The 2005 photograph showing a toddler with pigtails and an ear-to-ear grin holding tight to Staff Sgt. Michael Maroney was soon everywhere — plastered on Burger King placemats, AT&T phone cards, a magazine cover.
For many people, including Maroney, it represented hope at a time of total devastation.
“I was a single father trying to raise two boys. I had just gotten back from Afghanistan, and New Orleans was under water,” Maroney, now 40, told The Washington Post. “When she hugged me, everything went away. There were no problems in that moment. That meant everything to me.”
“It had been such a rough week; when she wrapped me up in that hug, I was in la-la land,” he said earlier this year. “Nothing else existed.”
Maroney never got the child’s name — but he has never stopped trying to find her.
Now, he has.
LeShay Brown, now 13, lives with her family in Waveland, Miss., about 60 miles from New Orleans.
She and her relatives plan to reconnect with Maroney in a few weeks, according to People magazine.

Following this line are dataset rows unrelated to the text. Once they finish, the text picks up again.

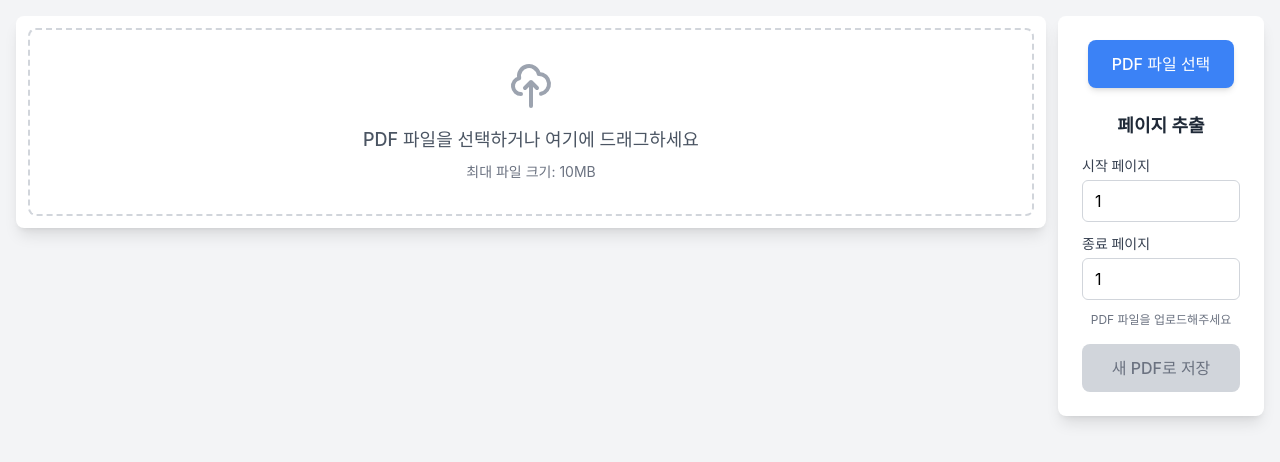
Repository: orcaCrew/PDF-Handler
Page: /
The author's editor kept a copy of each file at every save. The page is drawn from the files as they stood at one save, then again after the next save.
The browser window is 1280 px wide. The pictures show the whole page.
The project was rebuilt for these pictures with package versions that can differ from the ones it lists, and the page was loaded fresh each time.

Above is the page before, as saved 2025-07-21 13:40:59.

### public/index.html
<!DOCTYPE html>
<html lang="ko">
  <head>
    <meta charset="utf-8" />
    <link rel="icon" href="%PUBLIC_URL%/favicon.ico" />
    <meta name="viewport" content="width=device-width, initial-scale=1" />
    <meta name="theme-color" content="#000000" />
    <meta
      name="description"
      content="PDF 파일 미리보기 애플리케이션"
    />
    <title>PDF 미리보기</title>
  </head>
  <body>
    <noscript>이 앱을 실행하려면 JavaScript를 활성화해야 합니다.</noscript>
    <div id="root"></div>
  </body>
</html>

### src/App.js
import React, { useState, useRef, useEffect } from 'react';
import { Document, Page, pdfjs } from 'react-pdf';
import { PDFDocument } from 'pdf-lib';
import 'react-pdf/dist/esm/Page/AnnotationLayer.css';
import 'react-pdf/dist/esm/Page/TextLayer.css';

pdfjs.GlobalWorkerOptions.workerSrc = `//cdnjs.cloudflare.com/ajax/libs/pdf.js/${pdfjs.version}/pdf.worker.min.js`;

function App() {
  const [file, setFile] = useState(null);
  const [numPages, setNumPages] = useState(null);
  const [pageNumber, setPageNumber] = useState(1);
  const [loading, setLoading] = useState(false);
  const [isDragOver, setIsDragOver] = useState(false);
  const [loadedPages, setLoadedPages] = useState(new Set());
  const [displayedPages, setDisplayedPages] = useState(3); // lazy 로드 시작 수
  const [startPage, setStartPage] = useState(1);
  const [endPage, setEndPage] = useState(1);
  const [extracting, setExtracting] = useState(false);
  const fileInputRef = useRef(null);
  const loaderRef = useRef(null); // 스크롤 lazy 트리거용

  // Intersection Observer로 lazy loading 구현
  useEffect(() => {
    if (!loaderRef.current) return;
    const observer = new IntersectionObserver(
      ([entry]) => {
        if (entry.isIntersecting && numPages && displayedPages < numPages) {
          setDisplayedPages(prev => Math.min(prev + 3, numPages));
        }
      },
      { threshold: 1 }
    );
    observer.observe(loaderRef.current);
    return () => observer.disconnect();
  }, [displayedPages, numPages]);

  // 페이지 수가 변경될 때 endPage 업데이트
  useEffect(() => {
    if (numPages) {
      setEndPage(numPages);
    }
  }, [numPages]);

  const onFileChange = (event) => {
    const { files } = event.target;
    if (files && files[0]) {
      setFile(files[0]);
      setPageNumber(1);
      setLoadedPages(new Set());
      setDisplayedPages(3);
      setStartPage(1);
    }
    event.target.value = '';
  };

  const handleDragOver = (e) => {
    e.preventDefault();
    setIsDragOver(true);
  };

  const handleDragLeave = (e) => {
    e.preventDefault();
    setIsDragOver(false);
  };

  const handleDrop = (e) => {
    e.preventDefault();
    setIsDragOver(false);

    const droppedFiles = e.dataTransfer.files;
    if (droppedFiles && droppedFiles[0]) {
      const droppedFile = droppedFiles[0];
      if (droppedFile.type === 'application/pdf') {
        setFile(droppedFile);
        setPageNumber(1);
        setLoadedPages(new Set());
        setDisplayedPages(3);
        setStartPage(1);
      } else {
        alert('PDF 파일만 업로드 가능합니다.');
      }
    }
  };

  const onDocumentLoadSuccess = ({ numPages }) => {
    setNumPages(numPages);
    setLoading(false);
  };

  const onDocumentLoadError = (error) => {
    console.error('PDF 로드 오류:', error);
    setLoading(false);
  };

  const onPageLoadSuccess = (pageNumber) => {
    setLoadedPages(prev => {
      const newSet = new Set([...prev, pageNumber]);
      return newSet;
    });
  };

  const extractPages = async () => {
    if (!file || !numPages) {
      alert('PDF 파일을 먼저 업로드해주세요.');
      return;
    }

    if (startPage < 1 || endPage > numPages || startPage > endPage) {
      alert('올바른 페이지 범위를 입력해주세요.');
      return;
    }

    setExtracting(true);

    try {
      // PDF 파일을 ArrayBuffer로 읽기
      const arrayBuffer = await file.arrayBuffer();

      // PDF 문서 로드
      const pdfDoc = await PDFDocument.load(arrayBuffer);

      // 새 PDF 문서 생성
      const newPdfDoc = await PDFDocument.create();

      // 선택된 페이지들을 새 문서에 복사
      for (let i = startPage - 1; i < endPage; i++) {
        const [copiedPage] = await newPdfDoc.copyPages(pdfDoc, [i]);
        newPdfDoc.addPage(copiedPage);
      }

      // 새 PDF를 바이트 배열로 변환
      const pdfBytes = await newPdfDoc.save();

      // 파일 다운로드
      const blob = new Blob([pdfBytes], { type: 'application/pdf' });
      const url = URL.createObjectURL(blob);
      const link = document.createElement('a');
      link.href = url;
      link.download = `${file.name.replace('.pdf', '')}_pages_${startPage}-${endPage}.pdf`;
      document.body.appendChild(link);
      link.click();
      document.body.removeChild(link);
      URL.revokeObjectURL(url);

      alert(`${startPage}페이지부터 ${endPage}페이지까지 추출이 완료되었습니다.`);
    } catch (error) {
      console.error('PDF 추출 오류:', error);
      alert('PDF 추출 중 오류가 발생했습니다.');
    } finally {
      setExtracting(false);
    }
  };

  return (
    <div className="min-h-screen bg-gray-100 py-4">
      <div className="max-w-7xl mx-auto px-4 space-y-6">
        <div className="flex flex-col lg:flex-row gap-3">
          {/* 페이지 리스트와 미리보기 영역 */}
          <div className="lg:w-5/6">
            <div className="bg-white rounded-lg shadow-lg p-3">
              {file ? (
                <div className="space-y-6">
                  <div className="flex items-center justify-between">
                    <h2 className="text-xl font-semibold text-gray-800">
                      {file.name}
                    </h2>
                    <div className="text-gray-600">
                      총 {numPages || '...'} 페이지
                    </div>
                  </div>

                  <div className="grid grid-cols-1 lg:grid-cols-3 gap-6">
                    {/* 페이지 리스트 영역 */}
                    <div className="lg:col-span-1">
                      <h3 className="text-lg font-semibold text-gray-800 mb-4">페이지 목록</h3>
                      <div className="max-h-[50rem] overflow-y-auto space-y-4">
                        {loading && (
                          <div className="flex items-center justify-center p-8">
                            <div className="animate-spin rounded-full h-8 w-8 border-b-2 border-blue-500"></div>
                            <span className="ml-2 text-gray-600">PDF 로딩 중...</span>
                          </div>
                        )}
                        <Document
                        file={file}
                        onLoadSuccess={onDocumentLoadSuccess}
                        onLoadError={onDocumentLoadError}
                        onLoadStart={() => setLoading(true)}
                        loading={
                          <div className="flex items-center justify-center p-8">
                            <div className="animate-spin rounded-full h-8 w-8 border-b-2 border-blue-500"></div>
                            <span className="ml-2 text-gray-600">PDF 로딩 중...</span>
                          </div>
                        }
                        >
                        {numPages &&
                          Array.from(
                            new Array(Math.min(displayedPages, numPages)),
                            (el, index) => (
                              <div
                                key={`page_${index + 1}`}
                                className={`border-2 rounded-lg p-4 bg-white hover:shadow-md transition-shadow cursor-pointer ${
                                  pageNumber === index + 1
                                    ? 'border-blue-500 bg-blue-50'
                                    : 'border-gray-200'
                                }`}
                                onClick={() => setPageNumber(index + 1)}
                              >
                                <div className="flex items-center space-x-4">
                                  <div className="flex-shrink-0">
                                    <Page
                                      pageNumber={index + 1}
                                      width={120}
                                      renderTextLayer={false}
                                      renderAnnotationLayer={false}
                                      onLoadSuccess={() => onPageLoadSuccess(index + 1)}
                                      loading={
                                        <div className="w-30 h-40 bg-gray-200 rounded flex items-center justify-center">
                                          <div className="animate-spin rounded-full h-6 w-6 border-b-2 border-blue-500"></div>
                                        </div>
                                      }
                                    />
                                  </div>
                                  <div className="flex-1">
                                    <h3 className="text-lg font-semibold text-gray-800">
                                      {index + 1} 페이지
                                    </h3>
                                  </div>
                                </div>
                              </div>
                            )
                          )}
                        </Document>
                      </div>
                      {/* lazy-load 트리거 */}
                      <div ref={loaderRef} className="h-12" />
                    </div>

                    {/* 선택된 페이지 미리보기 영역 */}
                    <div className="lg:col-span-2">
                      <h3 className="text-lg font-semibold text-gray-800">선택된 페이지</h3>
                      {pageNumber ? (
                        <div className="flex justify-center items-center mt-2">
                          <div className="flex border border-gray-300 rounded-lg shadow-lg bg-white w-full p-4 justify-center">
                              <Document
                                file={file}
                                onLoadSuccess={onDocumentLoadSuccess}
                                onLoadError={onDocumentLoadError}
                                onLoadStart={() => setLoading(true)}
                                loading={
                                  <div className="flex items-center justify-center p-8">
                                    <div className="animate-spin rounded-full h-8 w-8 border-b-2 border-blue-500"></div>
                                    <span className="ml-2 text-gray-600">PDF 로딩 중...</span>
                                  </div>
                                }
                              >
                                <Page
                                  pageNumber={pageNumber}
                                  width={Math.min(window.innerWidth * 0.35 - 100, 540)}
                                  renderTextLayer={false}
                                  renderAnnotationLayer={false}
                                  className="w-full h-auto max-w-full"
                                  style={{ maxWidth: '100%', height: 'auto' }}
                                />
                              </Document>
                          </div>
                        </div>
                      ) : (
                        <div className="text-center text-gray-500 py-8">
                          <p>페이지를 선택하면 여기서 미리보기를 확인할 수 있습니다.</p>
                        </div>
                      )}
                    </div>
                  </div>
                </div>
              ) : (
                <div
                  className={`border-2 border-dashed rounded-lg p-8 text-center transition-colors h-full flex items-center justify-center ${
                    isDragOver
                      ? 'border-blue-500 bg-blue-50'
                      : 'border-gray-300 hover:border-blue-400'
                  }`}
                  onDragOver={handleDragOver}
                  onDragLeave={handleDragLeave}
                  onDrop={handleDrop}
                >
                  <label
                    htmlFor="file-upload"
                    className="cursor-pointer flex flex-col items-center"
                  >
                    <svg
                      className="w-12 h-12 text-gray-400 mb-4"
                      fill="none"
                      stroke="currentColor"
                      viewBox="0 0 24 24"
                    >
                      <path
                        strokeLinecap="round"
                        strokeLinejoin="round"
                        strokeWidth={2}
                        d="M7 16a4 4 0 01-.88-7.903A5 5 0 1115.9 6L16 6a5 5 0 011 9.9M15 13l-3-3m0 0l-3 3m3-3v12"
                      />
                    </svg>
                    <span className="text-lg font-medium text-gray-600">
                      PDF 파일을 선택하거나 여기에 드래그하세요
                    </span>
                    <span className="text-sm text-gray-500 mt-2">
                      최대 파일 크기: 10MB
                    </span>
                  </label>
                </div>
              )}
            </div>
          </div>

          {/* 선택 버튼 영역 */}
          <div className="lg:w-1/6">
            <div className="bg-white rounded-lg shadow-lg p-6 space-y-6">
              <div className="flex justify-center">
                <button
                  onClick={() => {
                    fileInputRef.current?.click();
                  }}
                  className="px-6 py-3 bg-blue-500 text-white rounded-lg hover:bg-blue-600 transition-colors font-medium shadow-md"
                >
                  {file ? 'PDF 파일 변경' : 'PDF 파일 선택'}
                </button>
              </div>
              <input
                ref={fileInputRef}
                type="file"
                accept=".pdf"
                onChange={onFileChange}
                className="hidden"
                id="file-upload"
              />

              {/* 페이지 추출 영역 */}
              <div className="space-y-4">
                <h3 className="text-lg font-semibold text-gray-800 text-center">
                  페이지 추출
                </h3>

                <div className="space-y-3">
                  <div>
                    <label className="block text-sm font-medium text-gray-700 mb-1">
                      시작 페이지
                    </label>
                    <input
                      type="number"
                      min="1"
                      max={numPages || 1}
                      value={startPage}
                      onChange={(e) => setStartPage(parseInt(e.target.value) || 1)}
                      className="w-full px-3 py-2 border border-gray-300 rounded-md focus:outline-none focus:ring-2 focus:ring-blue-500 focus:border-transparent"
                    />
                  </div>

                  <div>
                    <label className="block text-sm font-medium text-gray-700 mb-1">
                      종료 페이지
                    </label>
                    <input
                      type="number"
                      min="1"
                      max={numPages || 1}
                      value={endPage}
                      onChange={(e) => setEndPage(parseInt(e.target.value) || 1)}
                      className="w-full px-3 py-2 border border-gray-300 rounded-md focus:outline-none focus:ring-2 focus:ring-blue-500 focus:border-transparent"
                    />
                  </div>

                  <div className="text-xs text-gray-500 text-center">
                    {numPages ? `총 ${numPages}페이지 중 선택` : 'PDF 파일을 업로드해주세요'}
                  </div>
                </div>

                <button
                  onClick={extractPages}
                  disabled={extracting || !file || !numPages || startPage > endPage || startPage < 1 || endPage > (numPages || 1)}
                  className={`w-full px-4 py-3 rounded-lg font-medium transition-colors ${
                    extracting || !file || !numPages || startPage > endPage || startPage < 1 || endPage > (numPages || 1)
                      ? 'bg-gray-300 text-gray-500 cursor-not-allowed'
                      : 'bg-green-500 text-white hover:bg-green-600 shadow-md'
                  }`}
                >
                  {extracting ? (
                    <div className="flex items-center justify-center">
                      <div className="animate-spin rounded-full h-4 w-4 border-b-2 border-white mr-2"></div>
                      추출 중...
                    </div>
                  ) : (
                    '새 PDF로 저장'
                  )}
                </button>
              </div>
            </div>
          </div>
        </div>
      </div>
    </div>
  );
}

export default App;

Loaded but not shown: src/index.js (common file); src/index.css (common file); tailwind.config.js (common file)

After the next save:
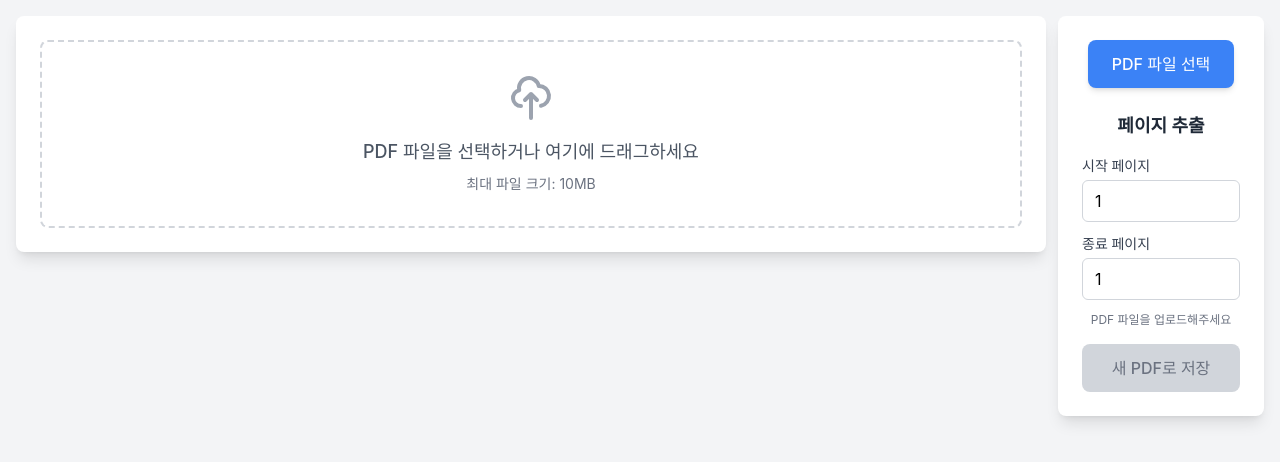
Saved 5 s later.
--- a/src/App.js
+++ b/src/App.js
@@ -158,7 +158,7 @@ function App() {
         <div className="flex flex-col lg:flex-row gap-3">
           {/* 페이지 리스트와 미리보기 영역 */}
           <div className="lg:w-5/6">
-            <div className="bg-white rounded-lg shadow-lg p-3">
+            <div className="bg-white rounded-lg shadow-lg p-6">
               {file ? (
                 <div className="space-y-6">
                   <div className="flex items-center justify-between">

“I can’t wait to meet her to tell her how important she is,” Maroney told the magazine. “In my line of work, it doesn’t usually turn out happily. This hug, this moment, was like — everybody I’ve ever saved, that was the thank you.”
It was September 2005 when Maroney was sent to New Orleans to find survivors in Katrina’s aftermath. LeShay’s family had been waiting about a week to be rescued, and the young girl soon found herself in Maroney’s MH-60 Pave Hawk helicopter.
Source: The Washington Post | Lindsey Bever